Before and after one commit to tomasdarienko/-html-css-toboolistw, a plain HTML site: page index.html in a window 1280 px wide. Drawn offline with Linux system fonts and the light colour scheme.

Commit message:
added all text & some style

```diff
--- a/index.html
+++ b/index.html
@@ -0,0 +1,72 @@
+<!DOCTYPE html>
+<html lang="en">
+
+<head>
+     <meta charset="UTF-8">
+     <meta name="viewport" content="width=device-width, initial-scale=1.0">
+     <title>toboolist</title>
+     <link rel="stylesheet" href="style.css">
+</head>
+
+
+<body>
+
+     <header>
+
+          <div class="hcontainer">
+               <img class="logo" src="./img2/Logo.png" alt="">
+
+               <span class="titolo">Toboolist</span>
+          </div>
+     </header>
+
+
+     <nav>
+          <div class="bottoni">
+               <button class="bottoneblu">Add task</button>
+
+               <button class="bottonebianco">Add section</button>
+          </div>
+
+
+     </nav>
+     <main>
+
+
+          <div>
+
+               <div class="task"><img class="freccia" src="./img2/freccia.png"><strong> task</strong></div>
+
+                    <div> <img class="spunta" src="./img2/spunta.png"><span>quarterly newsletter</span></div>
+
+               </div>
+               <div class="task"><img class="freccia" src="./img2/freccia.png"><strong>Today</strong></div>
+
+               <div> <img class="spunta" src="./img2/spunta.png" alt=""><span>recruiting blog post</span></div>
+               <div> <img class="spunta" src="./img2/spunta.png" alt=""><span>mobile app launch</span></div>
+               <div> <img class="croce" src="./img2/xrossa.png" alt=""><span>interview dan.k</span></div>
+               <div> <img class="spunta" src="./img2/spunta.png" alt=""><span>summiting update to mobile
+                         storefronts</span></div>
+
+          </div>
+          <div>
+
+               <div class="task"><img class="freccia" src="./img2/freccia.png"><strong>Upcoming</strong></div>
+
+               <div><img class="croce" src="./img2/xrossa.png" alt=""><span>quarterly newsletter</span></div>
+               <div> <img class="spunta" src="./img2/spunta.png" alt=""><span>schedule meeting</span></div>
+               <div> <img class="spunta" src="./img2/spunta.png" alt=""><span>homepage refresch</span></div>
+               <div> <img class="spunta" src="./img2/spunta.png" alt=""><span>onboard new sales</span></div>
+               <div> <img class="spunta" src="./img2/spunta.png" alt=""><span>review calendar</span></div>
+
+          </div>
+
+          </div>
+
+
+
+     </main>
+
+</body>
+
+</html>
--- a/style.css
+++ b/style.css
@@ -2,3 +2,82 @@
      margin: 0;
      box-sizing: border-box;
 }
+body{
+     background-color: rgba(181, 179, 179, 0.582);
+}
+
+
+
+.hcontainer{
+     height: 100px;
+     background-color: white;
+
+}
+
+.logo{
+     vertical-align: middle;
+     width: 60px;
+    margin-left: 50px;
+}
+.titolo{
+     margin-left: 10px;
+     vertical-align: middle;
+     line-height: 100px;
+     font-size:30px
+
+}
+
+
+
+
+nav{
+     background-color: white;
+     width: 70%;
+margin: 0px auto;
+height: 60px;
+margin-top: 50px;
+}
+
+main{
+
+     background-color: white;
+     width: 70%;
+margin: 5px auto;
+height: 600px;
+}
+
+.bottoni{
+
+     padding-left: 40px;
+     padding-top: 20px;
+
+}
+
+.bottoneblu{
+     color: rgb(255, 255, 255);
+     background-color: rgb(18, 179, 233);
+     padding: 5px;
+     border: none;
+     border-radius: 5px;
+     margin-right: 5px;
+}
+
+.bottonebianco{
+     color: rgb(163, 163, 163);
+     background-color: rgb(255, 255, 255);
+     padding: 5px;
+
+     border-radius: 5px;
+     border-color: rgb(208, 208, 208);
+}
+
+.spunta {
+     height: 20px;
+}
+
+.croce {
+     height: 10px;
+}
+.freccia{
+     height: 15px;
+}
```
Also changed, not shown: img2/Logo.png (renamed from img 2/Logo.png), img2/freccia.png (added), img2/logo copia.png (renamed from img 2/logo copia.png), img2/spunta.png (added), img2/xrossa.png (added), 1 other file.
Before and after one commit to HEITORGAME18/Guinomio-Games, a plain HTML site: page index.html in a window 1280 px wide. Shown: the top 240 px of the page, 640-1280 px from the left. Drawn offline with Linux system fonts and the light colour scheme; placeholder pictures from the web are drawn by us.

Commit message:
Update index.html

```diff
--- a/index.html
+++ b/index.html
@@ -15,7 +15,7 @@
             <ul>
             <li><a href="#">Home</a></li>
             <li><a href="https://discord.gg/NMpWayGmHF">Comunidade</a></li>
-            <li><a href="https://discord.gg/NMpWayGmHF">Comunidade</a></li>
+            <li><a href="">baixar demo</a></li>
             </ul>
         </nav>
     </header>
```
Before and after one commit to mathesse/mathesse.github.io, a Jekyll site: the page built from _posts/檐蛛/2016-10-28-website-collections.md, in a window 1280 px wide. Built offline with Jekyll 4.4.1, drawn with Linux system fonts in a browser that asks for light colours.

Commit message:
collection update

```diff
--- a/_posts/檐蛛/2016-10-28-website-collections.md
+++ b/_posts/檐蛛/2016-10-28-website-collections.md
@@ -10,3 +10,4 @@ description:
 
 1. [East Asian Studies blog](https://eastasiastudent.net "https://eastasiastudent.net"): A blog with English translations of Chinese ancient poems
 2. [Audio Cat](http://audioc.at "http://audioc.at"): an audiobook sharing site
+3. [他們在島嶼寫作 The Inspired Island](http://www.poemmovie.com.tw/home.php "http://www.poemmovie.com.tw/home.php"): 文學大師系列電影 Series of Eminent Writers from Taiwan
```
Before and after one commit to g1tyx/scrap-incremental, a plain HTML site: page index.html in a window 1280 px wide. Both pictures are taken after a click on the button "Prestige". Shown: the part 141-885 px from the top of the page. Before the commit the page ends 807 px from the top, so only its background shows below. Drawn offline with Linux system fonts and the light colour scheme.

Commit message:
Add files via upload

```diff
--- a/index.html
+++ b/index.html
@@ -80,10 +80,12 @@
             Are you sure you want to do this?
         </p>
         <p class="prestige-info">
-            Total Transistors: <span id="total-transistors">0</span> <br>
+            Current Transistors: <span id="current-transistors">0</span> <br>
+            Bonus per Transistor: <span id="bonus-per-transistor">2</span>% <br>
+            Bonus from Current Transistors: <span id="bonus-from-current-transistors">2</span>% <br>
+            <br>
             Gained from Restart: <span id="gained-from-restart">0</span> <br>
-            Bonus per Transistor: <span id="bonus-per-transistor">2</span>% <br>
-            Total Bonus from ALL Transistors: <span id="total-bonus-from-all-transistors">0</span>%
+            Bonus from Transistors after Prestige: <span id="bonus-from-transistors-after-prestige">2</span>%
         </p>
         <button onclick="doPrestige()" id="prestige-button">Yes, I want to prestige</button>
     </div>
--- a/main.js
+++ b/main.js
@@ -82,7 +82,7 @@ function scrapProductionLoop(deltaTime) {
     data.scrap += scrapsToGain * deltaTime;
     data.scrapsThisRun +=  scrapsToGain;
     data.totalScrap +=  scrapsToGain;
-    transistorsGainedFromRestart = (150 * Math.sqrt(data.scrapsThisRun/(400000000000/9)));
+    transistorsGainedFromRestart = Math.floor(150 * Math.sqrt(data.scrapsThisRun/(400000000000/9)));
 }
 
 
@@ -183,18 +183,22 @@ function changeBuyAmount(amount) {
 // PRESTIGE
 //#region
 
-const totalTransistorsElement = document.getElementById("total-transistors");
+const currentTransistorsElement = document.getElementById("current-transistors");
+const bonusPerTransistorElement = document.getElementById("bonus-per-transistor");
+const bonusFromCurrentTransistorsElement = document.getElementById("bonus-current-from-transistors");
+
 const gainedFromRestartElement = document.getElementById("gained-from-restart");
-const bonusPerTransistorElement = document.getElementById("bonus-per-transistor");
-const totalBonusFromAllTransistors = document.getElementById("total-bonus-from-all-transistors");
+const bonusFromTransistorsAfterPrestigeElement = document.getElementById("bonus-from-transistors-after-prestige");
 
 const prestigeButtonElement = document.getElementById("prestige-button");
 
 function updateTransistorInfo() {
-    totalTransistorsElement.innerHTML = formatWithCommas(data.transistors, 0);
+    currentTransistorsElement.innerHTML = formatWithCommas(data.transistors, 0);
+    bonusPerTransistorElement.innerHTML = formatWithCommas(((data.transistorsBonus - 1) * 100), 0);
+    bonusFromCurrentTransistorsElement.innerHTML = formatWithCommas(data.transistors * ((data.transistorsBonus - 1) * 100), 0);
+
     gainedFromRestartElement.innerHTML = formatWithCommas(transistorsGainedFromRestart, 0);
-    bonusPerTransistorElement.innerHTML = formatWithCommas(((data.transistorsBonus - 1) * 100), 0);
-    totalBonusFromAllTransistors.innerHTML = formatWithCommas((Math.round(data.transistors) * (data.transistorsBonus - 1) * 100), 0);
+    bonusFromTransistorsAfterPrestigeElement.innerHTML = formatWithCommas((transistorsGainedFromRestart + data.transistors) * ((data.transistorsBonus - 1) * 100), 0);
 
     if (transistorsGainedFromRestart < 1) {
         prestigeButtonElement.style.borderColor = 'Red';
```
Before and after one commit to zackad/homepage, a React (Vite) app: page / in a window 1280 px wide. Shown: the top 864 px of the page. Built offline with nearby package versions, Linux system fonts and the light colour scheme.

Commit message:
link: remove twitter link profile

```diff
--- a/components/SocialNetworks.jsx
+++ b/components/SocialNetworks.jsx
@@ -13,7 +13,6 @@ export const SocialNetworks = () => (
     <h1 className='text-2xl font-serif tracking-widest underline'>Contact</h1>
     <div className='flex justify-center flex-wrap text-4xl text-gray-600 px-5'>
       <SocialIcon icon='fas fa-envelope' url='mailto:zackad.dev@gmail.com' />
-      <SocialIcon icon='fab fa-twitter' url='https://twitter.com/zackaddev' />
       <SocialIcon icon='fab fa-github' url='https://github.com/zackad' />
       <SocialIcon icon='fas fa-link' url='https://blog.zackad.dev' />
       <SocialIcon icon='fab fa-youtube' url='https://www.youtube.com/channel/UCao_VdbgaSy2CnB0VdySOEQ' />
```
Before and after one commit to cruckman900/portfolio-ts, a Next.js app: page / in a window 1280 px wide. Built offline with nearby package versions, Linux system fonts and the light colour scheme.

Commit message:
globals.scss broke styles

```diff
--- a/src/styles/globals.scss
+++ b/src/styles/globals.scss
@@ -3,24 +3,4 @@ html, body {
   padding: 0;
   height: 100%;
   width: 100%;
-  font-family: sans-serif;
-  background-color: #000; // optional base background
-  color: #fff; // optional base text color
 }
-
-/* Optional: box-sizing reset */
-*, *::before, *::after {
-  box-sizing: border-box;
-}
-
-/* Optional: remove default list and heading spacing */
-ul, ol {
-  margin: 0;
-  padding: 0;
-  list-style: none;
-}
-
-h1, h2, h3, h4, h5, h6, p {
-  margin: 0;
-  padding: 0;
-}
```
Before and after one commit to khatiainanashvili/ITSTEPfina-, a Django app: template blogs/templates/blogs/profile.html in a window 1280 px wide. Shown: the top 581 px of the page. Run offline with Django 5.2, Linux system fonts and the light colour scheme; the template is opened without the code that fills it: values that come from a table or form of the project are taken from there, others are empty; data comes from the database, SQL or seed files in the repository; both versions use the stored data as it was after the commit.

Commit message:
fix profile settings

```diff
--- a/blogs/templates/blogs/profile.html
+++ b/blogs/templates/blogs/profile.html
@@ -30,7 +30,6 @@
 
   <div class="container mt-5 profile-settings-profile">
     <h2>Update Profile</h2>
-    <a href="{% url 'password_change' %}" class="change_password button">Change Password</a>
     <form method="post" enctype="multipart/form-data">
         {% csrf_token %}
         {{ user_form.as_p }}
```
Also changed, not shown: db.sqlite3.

WHAT YOU HAVE TO DO: Check each line above for the string "task", then copy the ones that have it.

EXERCISE OUTPUT:
+               <button class="bottoneblu">Add task</button>
+               <div class="task"><img class="freccia" src="./img2/freccia.png"><strong> task</strong></div>
+               <div class="task"><img class="freccia" src="./img2/freccia.png"><strong>Today</strong></div>
+               <div class="task"><img class="freccia" src="./img2/freccia.png"><strong>Upcoming</strong></div>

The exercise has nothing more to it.